The Geneva- and Astana-based peace ‘processes’ are currently frozen, though they might yet provide a mechanism for scaling down violence. While the Syrian population faces a ninth year of disruption, violence or displacement, some of the external players may be wearying too and holding back from active support for new campaigns. Russia retains a high-profile role, but the Iranian militia elements that effectively stiffened the resolve of the depleted and war-weary Syrian units in other sectors are conspicuous by their absence in the Idlib fighting.

As of July 2019, official UNHCR figures for the number of Syrian refugees outside Syria can be broken down as follows: Turkey, 3.614 million; Lebanon, 930,000; Jordan, 662,000. Those totals don’t include Syrians who have sought refuge in Europe or in other Middle Eastern countries or who have applied under UNHCR auspices to seek resettlement outside Syria (163,834 at May 2019).

The number of Syrians returning to home areas, mostly in the south, has been rising since 2016, but it’s still a fraction of the outward flow over the previous five years. UNHCR, however, has begun to give figures for ‘self-organised’ returns—173,000 as of 31 May 2019. The actual number may be higher, as the estimate only includes cases ‘verified/monitored’ by UNHCR.

UNHCR surveys of refugees in the neighbouring countries indicate that 76% intend to return but only 4% plan to return in the next 12 months. The main barriers are ongoing violence in some areas, loss of home and livelihood, fear of reprisal, and difficulty in establishing claims to abandoned property. These are the same factors discouraging the 6 million internally displaced Syrians from returning to their homes and livelihoods.

The effects of the war are still reflected in a massive drop in the country’s GDP. Most of Syria’s current situation, therefore, points to a state that has reached the edge of an abyss.
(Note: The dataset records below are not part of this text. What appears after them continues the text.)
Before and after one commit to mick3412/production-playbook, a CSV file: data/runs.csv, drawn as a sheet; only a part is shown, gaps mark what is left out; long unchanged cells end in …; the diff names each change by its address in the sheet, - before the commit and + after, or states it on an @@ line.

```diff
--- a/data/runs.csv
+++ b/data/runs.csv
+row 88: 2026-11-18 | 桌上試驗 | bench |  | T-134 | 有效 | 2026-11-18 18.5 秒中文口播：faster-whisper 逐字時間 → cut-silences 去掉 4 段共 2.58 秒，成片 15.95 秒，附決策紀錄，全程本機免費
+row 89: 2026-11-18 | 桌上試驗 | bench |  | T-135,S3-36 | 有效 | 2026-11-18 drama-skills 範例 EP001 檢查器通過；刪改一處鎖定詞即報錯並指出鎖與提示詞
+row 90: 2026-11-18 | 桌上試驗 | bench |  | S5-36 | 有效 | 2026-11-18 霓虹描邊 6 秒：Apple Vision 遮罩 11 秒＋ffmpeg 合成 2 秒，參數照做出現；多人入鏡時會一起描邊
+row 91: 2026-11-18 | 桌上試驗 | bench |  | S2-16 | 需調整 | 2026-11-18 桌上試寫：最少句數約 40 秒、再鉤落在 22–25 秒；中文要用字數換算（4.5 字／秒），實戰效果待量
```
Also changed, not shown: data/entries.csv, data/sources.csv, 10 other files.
Even if some economic activities are ticking over, 2018 World Bank figures depict an economy that has shrunk to 20% of its pre-2011 level of activity.

The external players that have backed forces in the contest may be getting tired, but all profess a continued commitment to outcomes that are becoming increasingly forlorn as the war grinds on. By no stretch of the imagination can the external powers and funders get 100% of their dreams—the Salafists’ supporters in the Gulf; Iran and its local proxies; Turkey and its phobia at the prospect of a Kurdish superstate; or the US, which clearly lacks any achievable goal.
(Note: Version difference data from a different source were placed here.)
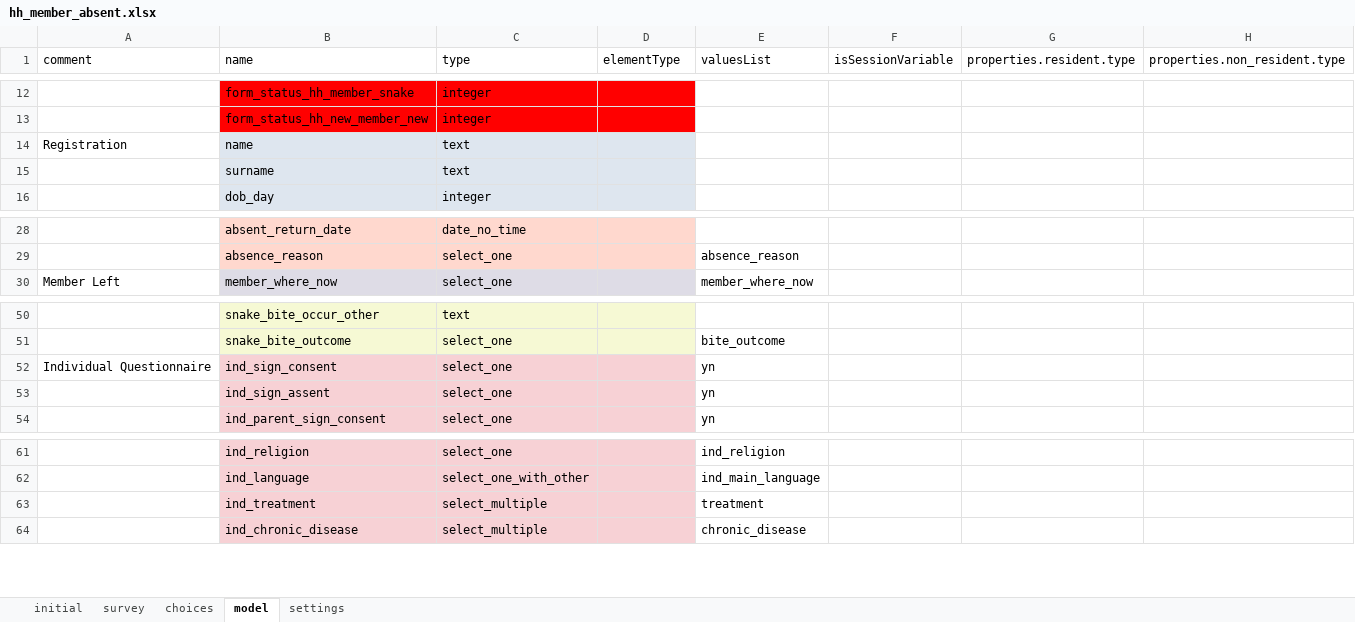
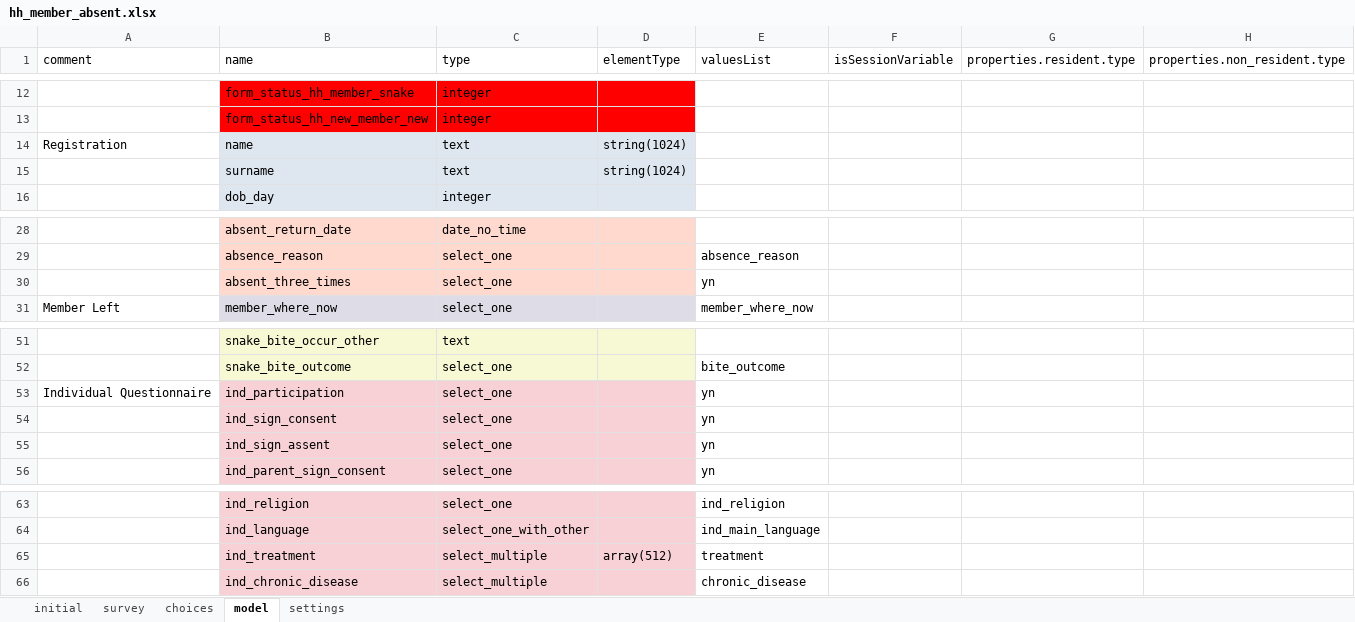
Before and after one commit to karoliscfd/bohemia, an Excel workbook: odkx/app/config/tables/hh_member/forms/hh_member_absent/hh_member_absent.xlsx, sheet model, drawn as a sheet; only a part is shown, gaps mark what is left out; values as stored, in another font and other column widths than the file's, no borders; addresses are those after the commit; the diff names each change by its address in the sheet, - before the commit and + after, or states it on an @@ line.

Commit message:
Add absent and participation questions to ind quest
April requests row 32 and 53 (partial, no validation)

```diff
--- a/odkx/app/config/tables/hh_member/forms/hh_member_absent/hh_member_absent.xlsx (sheet model)
+++ b/odkx/app/config/tables/hh_member/forms/hh_member_absent/hh_member_absent.xlsx (sheet model)
-D14:D15 (elementType): (empty)
+D14:D15 (elementType): string(1024)
+row 30:  | absent_three_times | select_one |  | yn
+row 53: Individual Questionnaire | ind_participation | select_one |  | yn
-A54 (comment): Individual Questionnaire
+A54 (comment): (empty)
-D65 (elementType): (empty)
+D65 (elementType): array(512)
```
Also changed, not shown: sheet survey, odkx/app/config/tables/hh_member/forms/hh_member_exit/hh_member_exit.xlsx, odkx/app/config/tables/hh_member/forms/hh_member_new/hh_member_new.xlsx, 17 other files.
Russia isn’t on that list because it has been playing a long game that goes back to before the collapse of the USSR. Its involvement is costing it, but its aim is relatively viable—an outcome that will preserve Syria as a basically secular state, multi-ethnic and with its territorial integrity restored.

In contrast, Western powers, by basing their response to the Syrian conflict on a shopping list of morally worthy but totally unrealisable demands, have only prolonged the country’s agony. Sanctions adopted in a number of EU and multilateral bodies were never fit for purpose. In other cases, sanctions have been an effective weapon against national entities that have proper banking systems and effective frontier controls. They are dangerously counterproductive if they simply hand a society over to racketeering elements that use sanctions-busting as a means of reinforcing alliances with internal power structures.

The daily outbreak of confrontations in the Gulf makes the task of winding down wider regional tensions even harder. The US, having brought on a crisis with Iran by withdrawing from the nuclear deal, now risks hair-trigger miscalculations if President Donald Trump again veers impulsively towards his hardline advisers. John Bolton and Mike Pompeo have long been itching to find a casus belli to pursue the decades-old vendetta against Iran.

Syria is now the centre of a web of catastrophic decisions whose aftermath is still to be played out. Only those countries that are prepared to look at the long term, accept the need to restore Syria as an integral state (rather than see it broken up into religious or ethnic cantonments) and avoid short-term posturing can aspire to have any positive influence.